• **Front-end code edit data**
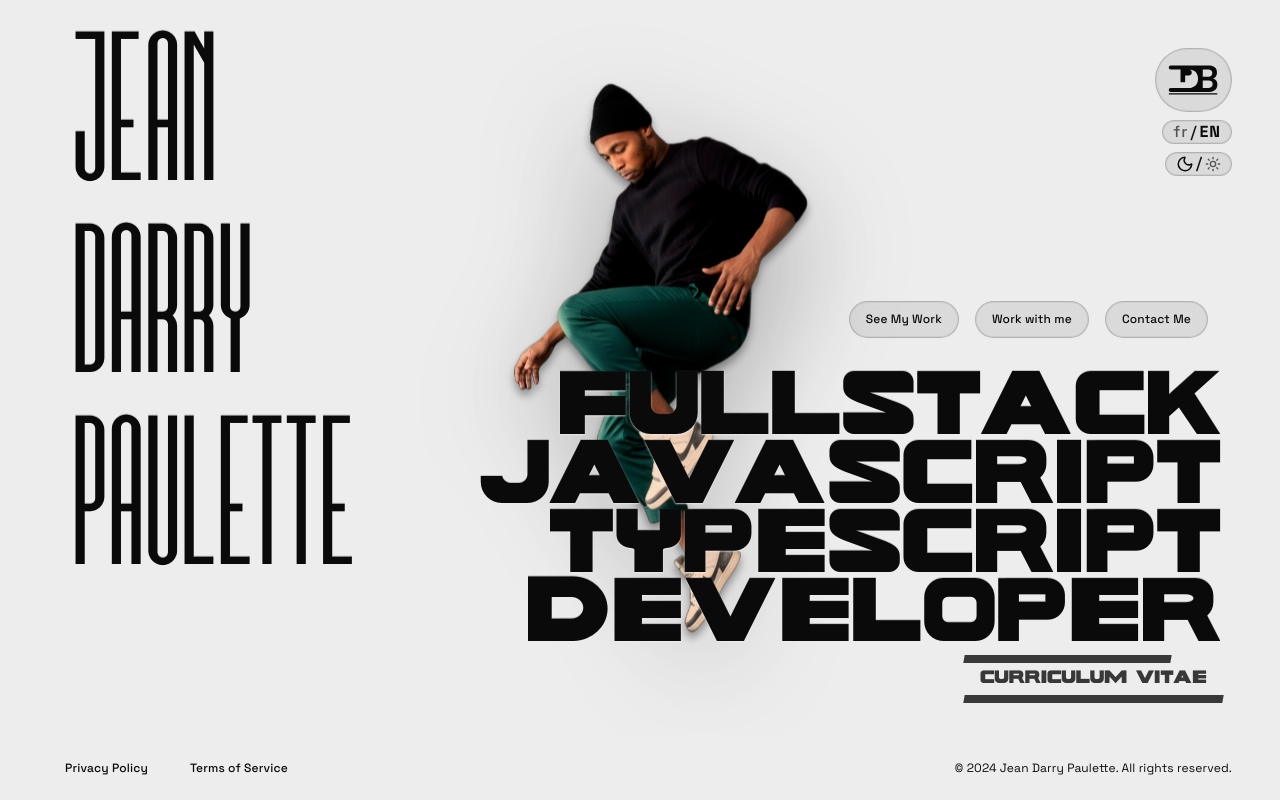
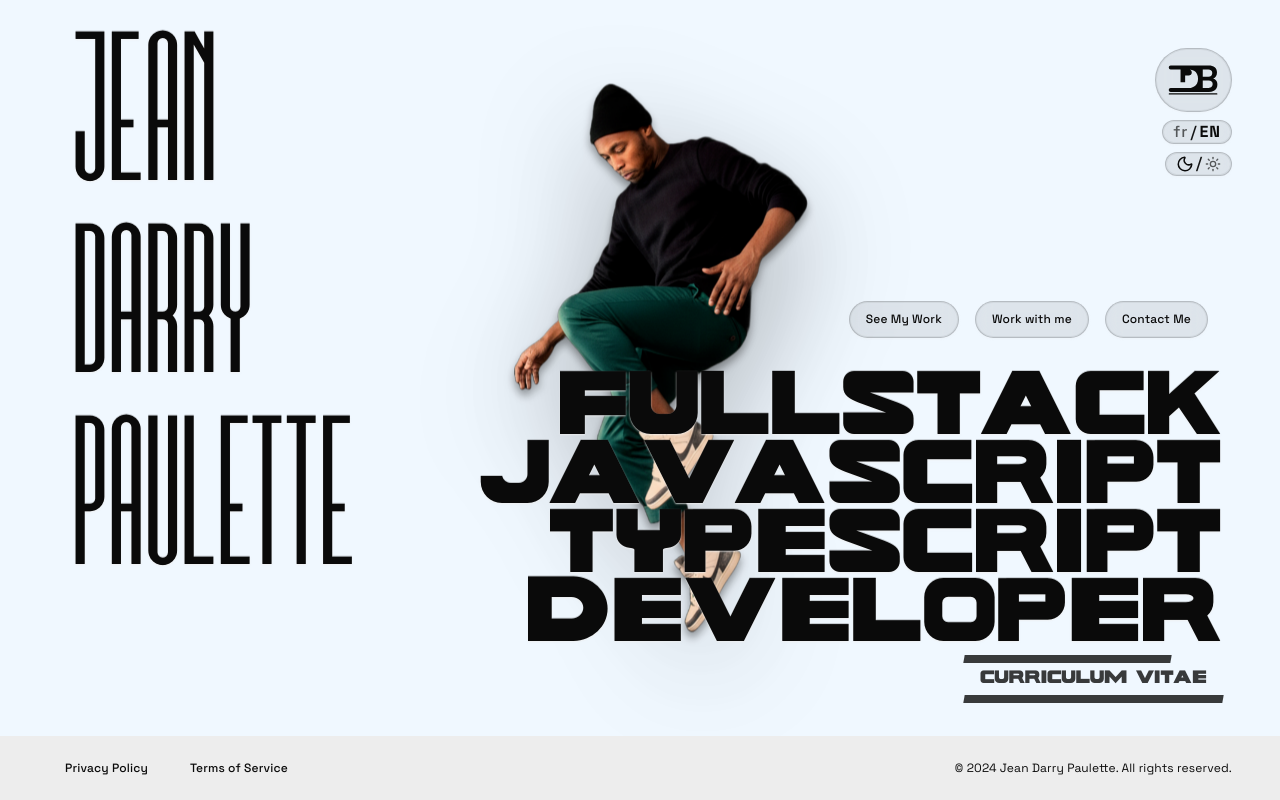
Before and after one commit to pjd-dev/portfolio, a Next.js app: page /en in a window 1280 px wide. Built offline with nearby package versions, Linux system fonts and the light colour scheme.

Commit message:
feat: Refactor contact and landing pages, enhance form structure and styles

```diff
--- a/app/[lang]/contact/page.tsx
+++ b/app/[lang]/contact/page.tsx
@@ -1,11 +1,11 @@
-import { getDictionary } from "@/lib/getDictionary";
+import { SectionRenderer } from "@/components/section";
+import { getPageDictionary } from "@/lib/getDictionary";
 export default async function ContactPage({
   params,
 }: {
-  params: Promise<{ lang: string }>;
+  params: Promise<{ lang: Locale }>;
 }) {
   const { lang } = await params;
-  const dictionary = await getDictionary(lang, "contact");
-
-  return null;
+  const dictionary = await getPageDictionary(lang, "contact");
+  return <SectionRenderer sections={dictionary.sections} />;
 }
--- a/app/[lang]/page.tsx
+++ b/app/[lang]/page.tsx
@@ -3,6 +3,5 @@ import { getPageDictionary } from "@/lib/getDictionary";
 export default async function Page({ params }: { params: Promise<{ lang: Locale }> }) {
   const { lang } = await params;
   const dictionary = await getPageDictionary(lang, "landing");
-  console.log(dictionary);
   return <SectionRenderer sections={dictionary.sections} />;
 }
--- a/app/dictionaries/en/page/contact.json
+++ b/app/dictionaries/en/page/contact.json
@@ -1,89 +1,135 @@
 {
-  "title": "Darrybook - Portfolio of Jean Paulette | Contact Form",
+  "title": "Darrybook – Portfolio of Jean Paulette | Contact Form",
+  "subtitle": "Have a project in mind or just want to say hello?",
+  "meta": { "version": 1, "locale": "en" },
   "sections": [
     {
+      "kind": "form",
       "id": "contact_form_en",
-      "kind": "form",
-      "title": "Contact Me",
-      "description": "Have a project in mind or just want to say hello? Drop me a message!",
-      "fields": {
-        "name": {
+      "meta": {
+        "api": {
+          "endpoint": "/api/form",
+          "method": "POST",
+          "headers": { "Content-Type": "application/json" }
+        },
+        "successRedirect": null,
+        "captcha": false
+      },
+      "messages": {
+        "success": "Message sent successfully!",
+        "error": "Failed to send message. Please try again.",
+        "validation": "Some fields are invalid.",
+        "loading": "Sending..."
+      },
+      "fields": [
+        {
+          "id": "name",
           "label": "Name",
+          "type": "text",
           "placeholder": "Your name",
-          "error": "Name is required (min. 2 characters)"
+          "required": true,
+          "width": "1/2",
+          "messages": {
+            "required": "This field is required",
+            "minLength": "2"
+          }
         },
-        "email": {
+        {
+          "id": "email",
           "label": "Email",
+          "type": "email",
           "placeholder": "your.email@example.com",
-          "error": "Valid email is required"
+          "required": true,
+          "width": "1/2",
+          "messages": {
+            "required": "This field is required",
+            "invalid": "Please enter a valid email address"
+          }
         },
-        "subject": {
+        {
+          "id": "subject",
           "label": "Subject",
-          "placeholder": "Select a subject",
+          "type": "select",
+          "required": true,
+          "width": "full",
           "options": [
-            {
-              "value": "recruitment",
-              "label": "Job Opportunity"
-            },
-            {
-              "value": "freelance",
-              "label": "Freelance Project"
-            },
-            {
-              "value": "collab",
-              "label": "Collaboration"
-            },
-            {
-              "value": "other",
-              "label": "Other"
-            }
+            { "value": "recruitment", "label": "Job Opportunity" },
+            { "value": "freelance", "label": "Freelance Project" },
+            { "value": "collab", "label": "Collaboration" },
+            { "value": "other", "label": "Other" }
           ],
-          "error": "Please select a subject"
+          "messages": { "required": "Please select a subject" }
         },
-        "company": {
+        {
+          "id": "company",
           "label": "Company",
+          "type": "text",
           "placeholder": "Your company name",
-          "error": "Company name is required (min. 2 characters)"
+          "required": false,
+          "width": "1/3",
+          "showWhen": { "subject": ["freelance"] },
+          "messages": { "minLength": "2" }
         },
-        "budget": {
+        {
+          "id": "budget",
           "label": "Budget",
-          "placeholder": "e.g., $5,000 - $10,000",
-          "error": "Budget is required"
+          "type": "select",
+          "required": false,
+          "width": "1/3",
+          "options": [
+            { "value": "<1k", "label": "< $1,000" },
+            { "value": "1k-3k", "label": "$1,000 – $3,000" },
+            { "value": "3k-5k", "label": "$3,000 – $5,000" },
+            { "value": "5k-10k", "label": "$5,000 – $10,000" },
+            { "value": "10k+", "label": "$10,000 +" }
+          ],
+          "showWhen": { "subject": ["freelance"] }
         },
-        "deadline": {
+        {
+          "id": "deadline",
           "label": "Deadline",
+          "type": "text",
           "placeholder": "e.g., 2 weeks, 1 month",
-          "error": "Deadline is required"
+          "required": false,
+          "width": "1/3",
+          "showWhen": { "subject": ["freelance"] }
         },
-        "projectLink": {
+        {
+          "id": "projectLink",
           "label": "Project Link",
+          "type": "url",
           "placeholder": "https://your-project.com",
-          "error": "Valid URL is required"
+          "required": false,
+          "width": "full",
+          "showWhen": { "subject": ["collab"] },
+          "messages": { "invalid": "Please enter a valid URL" }
         },
-        "goal": {
+        {
+          "id": "goal",
           "label": "Project Goal",
+          "type": "text",
           "placeholder": "Describe what you want to achieve",
-          "error": "Project goal is required"
+          "required": false,
+          "width": "full",
+          "showWhen": { "subject": ["collab"] }
         },
-        "message": {
+        {
+          "id": "message",
           "label": "Message",
+          "type": "textarea",
           "placeholder": "Tell me more about your project or inquiry...",
-          "error": "Message is required (min. 10 characters)"
+          "required": true,
+          "rows": 5,
+          "width": "full",
+          "messages": {
+            "required": "This field is required",
+            "minLength": "10"
+          }
         }
-      },
-      "submit": {
-        "idle": "Send Message",
-        "sending": "Sending...",
-        "success": "Message sent successfully!",
-        "error": "Failed to send message. Please try again."
-      },
-      "validation": {
-        "required": "This field is required",
-        "invalidEmail": "Please enter a valid email address",
-        "invalidUrl": "Please enter a valid URL",
-        "tooShort": "This field is too short",
-        "tooLong": "This field is too long"
-      }
+      ],
+      "privacy": "By submitting this form, you agree to your data being used to contact you.",
+      "submit": "Send Message",
+      "ctas": []
     }
   ]
 }
--- a/app/dictionaries/en/page/landing.json
+++ b/app/dictionaries/en/page/landing.json
@@ -24,9 +24,9 @@
           "alt": "Bouton See My Work"
         },
         {
-          "type": "external",
+          "type": "internal",
           "label": "Work with me",
-          "href": "https://www.linkedin.com/in/jean-darry-p/",
+          "href": "/en/contact",
           "alt": "Bouton work with me"
         },
         {
--- a/app/dictionaries/fr/page/contact.json
+++ b/app/dictionaries/fr/page/contact.json
@@ -1,89 +1,135 @@
 {
-  "title": "Darrybook - Portfolio of Jean Paulette | Formulaire de contacte ",
+  "title": "Darrybook - Portfolio of Jean Paulette | Formulaire de contact",
+  "subtitle": "Vous avez un projet en tête ou simplement envie de dire bonjour ?",
+  "meta": { "version": 1, "locale": "fr" },
   "sections": [
     {
+      "kind": "form",
       "id": "form_contact_fr",
-      "kind": "form",
-      "title": "Contactez-moi",
-      "description": "Vous avez un projet en tête ou simplement envie de dire bonjour ? Envoyez-moi un message !",
-      "fields": {
-        "name": {
+      "meta": {
+        "api": {
+          "endpoint": "/api/form",
+          "method": "POST",
+          "headers": { "Content-Type": "application/json" }
+        },
+        "successRedirect": null,
+        "captcha": false
+      },
+      "messages": {
+        "success": "Message envoyé avec succès !",
+        "error": "Échec de l'envoi du message. Veuillez réessayer.",
+        "validation": "Certains champs sont invalides.",
+        "loading": "Envoi en cours..."
+      },
+      "fields": [
+        {
+          "id": "name",
           "label": "Nom",
+          "type": "text",
           "placeholder": "Votre nom",
-          "error": "Le nom est requis (min. 2 caractères)"
+          "required": true,
+          "width": "1/2",
+          "messages": {
+            "required": "Ce champ est requis",
+            "minLength": "2"
+          }
         },
-        "email": {
+        {
+          "id": "email",
           "label": "Email",
+          "type": "email",
           "placeholder": "votre.email@exemple.com",
-          "error": "Un email valide est requis"
+          "required": true,
+          "width": "1/2",
+          "messages": {
+            "required": "Ce champ est requis",
+            "invalid": "Veuillez entrer une adresse email valide"
+          }
         },
-        "subject": {
+        {
+          "id": "subject",
           "label": "Sujet",
-          "placeholder": "Sélectionnez un sujet",
+          "type": "select",
+          "required": true,
+          "width": "full",
           "options": [
-            {
-              "value": "recruitment",
-              "label": "Opportunité d'emploi"
-            },
-            {
-              "value": "freelance",
-              "label": "Projet Freelance"
-            },
-            {
-              "value": "collab",
-              "label": "Collaboration"
-            },
-            {
-              "value": "other",
-              "label": "Autre"
-            }
+            { "value": "recruitment", "label": "Opportunité d'emploi" },
+            { "value": "freelance", "label": "Projet Freelance" },
+            { "value": "collab", "label": "Collaboration" },
+            { "value": "other", "label": "Autre" }
           ],
-          "error": "Veuillez sélectionner un sujet"
+          "messages": { "required": "Veuillez sélectionner un sujet" }
         },
-        "company": {
+        {
+          "id": "company",
           "label": "Entreprise",
+          "type": "text",
           "placeholder": "Nom de votre entreprise",
-          "error": "Le nom de l'entreprise est requis (min. 2 caractères)"
+          "required": false,
+          "width": "1/3",
+          "showWhen": { "subject": ["freelance"] },
+          "messages": { "minLength": "2" }
         },
-        "budget": {
+        {
+          "id": "budget",
           "label": "Budget",
-          "placeholder": "ex: 5 000€ - 10 000€",
-          "error": "Le budget est requis"
+          "type": "select",
+          "required": false,
+          "width": "1/3",
+          "options": [
+            { "value": "<1k", "label": "< 1 000 €" },
+            { "value": "1k-3k", "label": "1 000 – 3 000 €" },
+            { "value": "3k-5k", "label": "3 000 – 5 000 €" },
+            { "value": "5k-10k", "label": "5 000 – 10 000 €" },
+            { "value": "10k+", "label": "10 000 € +" }
+          ],
+          "showWhen": { "subject": ["freelance"] }
         },
-        "deadline": {
+        {
+          "id": "deadline",
           "label": "Délai",
+          "type": "text",
           "placeholder": "ex: 2 semaines, 1 mois",
-          "error": "Le délai est requis"
+          "required": false,
+          "width": "1/3",
+          "showWhen": { "subject": ["freelance"] }
         },
-        "projectLink": {
+        {
+          "id": "projectLink",
           "label": "Lien du projet",
+          "type": "url",
           "placeholder": "https://votre-projet.com",
-          "error": "Une URL valide est requise"
+          "required": false,
+          "width": "full",
+          "showWhen": { "subject": ["collab"] },
+          "messages": { "invalid": "Veuillez entrer une URL valide" }
         },
-        "goal": {
+        {
+          "id": "goal",
           "label": "Objectif du projet",
+          "type": "text",
           "placeholder": "Décrivez ce que vous souhaitez accomplir",
-          "error": "L'objectif du projet est requis"
+          "required": false,
+          "width": "full",
+          "showWhen": { "subject": ["collab"] }
         },
-        "message": {
+        {
+          "id": "message",
           "label": "Message",
+          "type": "textarea",
           "placeholder": "Parlez-moi de votre projet ou de votre demande...",
-          "error": "Le message est requis (min. 10 caractères)"
+          "required": true,
+          "rows": 5,
+          "width": "full",
+          "messages": {
+            "required": "Ce champ est requis",
+            "minLength": "10"
+          }
         }
-      },
-      "submit": {
-        "idle": "Envoyer le message",
-        "sending": "Envoi en cours...",
-        "success": "Message envoyé avec succès !",
-        "error": "Échec de l'envoi du message. Veuillez réessayer."
-      },
-      "validation": {
-        "required": "Ce champ est requis",
-        "invalidEmail": "Veuillez entrer une adresse email valide",
-        "invalidUrl": "Veuillez entrer une URL valide",
-        "tooShort": "Ce champ est trop court",
-        "tooLong": "Ce champ est trop long"
-      }
+      ],
+      "privacy": "En envoyant ce formulaire, vous acceptez que vos données soient utilisées pour vous répondre.",
+      "submit": "Envoyer le message",
+      "ctas": []
     }
   ]
 }
--- a/app/dictionaries/fr/page/landing.json
+++ b/app/dictionaries/fr/page/landing.json
@@ -24,9 +24,9 @@
           "alt": "Bouton Voir mon travail"
         },
         {
-          "type": "external",
+          "type": "internal",
           "label": "travailler avec moi",
-          "href": "https://www.linkedin.com/in/jean-darry-p/",
+          "href": "/fr/contact",
           "alt": "Bouton travailler avec moi"
         },
         {
--- a/components/section/form/FormShell.tsx
+++ b/components/section/form/index.tsx
@@ -1,21 +1,23 @@
 import React from "react";
-import { Card, Description, Inner, Shell, Title } from "./ui";
+import { FormWrapper, Shell } from "./ui";
 export interface FormShellProps {
   title: string;
   description: string;
   children: React.ReactNode;
 }
 
-export default function FormShell({ title, description, children }: FormShellProps) {
+export function Form({ title, description, children }: FormShellProps) {
   return (
-    <Shell>
-      <Card>
+    <FormWrapper>
+      <Shell>
+        {/* <Card>
         <Inner>
           <Title>{title}</Title>
           <Description>{description}</Description>
           {children}
         </Inner>
-      </Card>
-    </Shell>
+      </Card> */}
+      </Shell>
+    </FormWrapper>
   );
 }
--- a/components/section/form/ui/Shell.styles.ts
+++ b/components/section/form/ui/Shell.styles.ts
@@ -2,10 +2,10 @@ import { styled } from "@/stitches.config";
 
 export const Shell = styled("div", {
   width: "100%",
-  maxWidth: "800px",
+  // maxWidth: "800px",
   margin: "0 auto",
-  padding: "2rem",
-
+  // padding: "2rem",
+  backgroundColor: "darkgray",
   "@media (max-width: 768px)": {
     padding: "1rem",
   },
--- /dev/null
+++ b/components/section/form/ui/Wrapper.styles.ts
@@ -0,0 +1,25 @@
+// components/form/FormSectionShell.tsx
+import { styled } from "@/stitches.config";
+
+/** Section wrapper (anchors, spacing, height control) */
+export const FormWrapper = styled("section", {
+  position: "relative",
+  display: "flex",
+  backgroundColor: "Violet",
+  padding: "clamp(2rem, 4vw, 4rem) 1rem",
+  // default: no forced height
+  "--section-offset": "0px",
+
+  variants: {
+    minH: {
+      none: { minHeight: "auto" },
+      screen: { minHeight: "100svh" }, // safe viewport
+      screenFit: { minHeight: "min(100svh, 1080px)" }, // avoid giant 4k panels
+      screenOffset: { minHeight: "calc(100svh - var(--section-offset))" }, // subtract header
+    },
+  },
+
+  defaultVariants: {
+    minH: "none",
+  },
+});
--- a/components/section/form/ui/index.ts
+++ b/components/section/form/ui/index.ts
@@ -9,3 +9,4 @@ export * from "./Select.styles";
 export * from "./Shell.styles";
 export * from "./TextArea.styles";
 export * from "./Title.styles";
+export * from "./Wrapper.styles";
--- a/components/section/index.tsx
+++ b/components/section/index.tsx
@@ -5,17 +5,19 @@ import type { ReactElement } from "react";
 import { Wrapper } from "../ui";
 import { Hero } from "./Hero";
 import { Legal } from "./Legal";
+import { Form } from "./form";
+
 // import others as needed
 // import { FeatureGridSection } from "./FeatureGridSection";
 // import { CtaSection } from "./CtaSection";
-type SectionKind = "hero" | "legal";
+type SectionKind = "hero" | "legal" | "form";
 // type SectionComponentProps = { section: Sections };
 type AnySectionComponent = (props: any) => ReactElement | null;
 
 const SECTION_COMPONENTS: Record<SectionKind, AnySectionComponent> = {
   hero: Hero as AnySectionComponent,
   legal: Legal as AnySectionComponent,
-  // form: null,
+  form: Form as AnySectionComponent,
 };
 
 type SectionRendererProps = {
--- a/components/ui/layout/Wrapper.styles.ts
+++ b/components/ui/layout/Wrapper.styles.ts
@@ -4,10 +4,11 @@ import { styled } from "@/stitches.config";
 export const Wrapper = styled("main", {
   position: "relative",
   width: "100%",
+  margin: 0,
+  // Page shell: viewport minus footer
+  height: "100%",
 
-  // Page shell: viewport minus footer
-
-  minHeight: "calc( 100dvh - var(--footer-height))",
+  // minHeight: "calc( 100dvh - var(--footer-height))",
   padding: "0",
   // margin: "0 auto",
   // Flex column container for sections
@@ -16,7 +17,7 @@ export const Wrapper = styled("main", {
   flexWrap: "wrap",
   flex: "auto",
   gap: "2rem",
-  // backgroundColor: "aliceblue",
+  backgroundColor: "aliceblue",
   // Avoid horizontal scroll glitches from parallax / hero
   overflowX: "hidden",
 });
```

• **Brief**
Pick out each line above that includes "styled" and show it.

• **Output of the task**
@@ -2,10 +2,10 @@ import { styled } from "@/stitches.config";
 export const Shell = styled("div", {
+import { styled } from "@/stitches.config";
+export const FormWrapper = styled("section", {
@@ -4,10 +4,11 @@ import { styled } from "@/stitches.config";
 export const Wrapper = styled("main", {
@@ -16,7 +17,7 @@ export const Wrapper = styled("main", {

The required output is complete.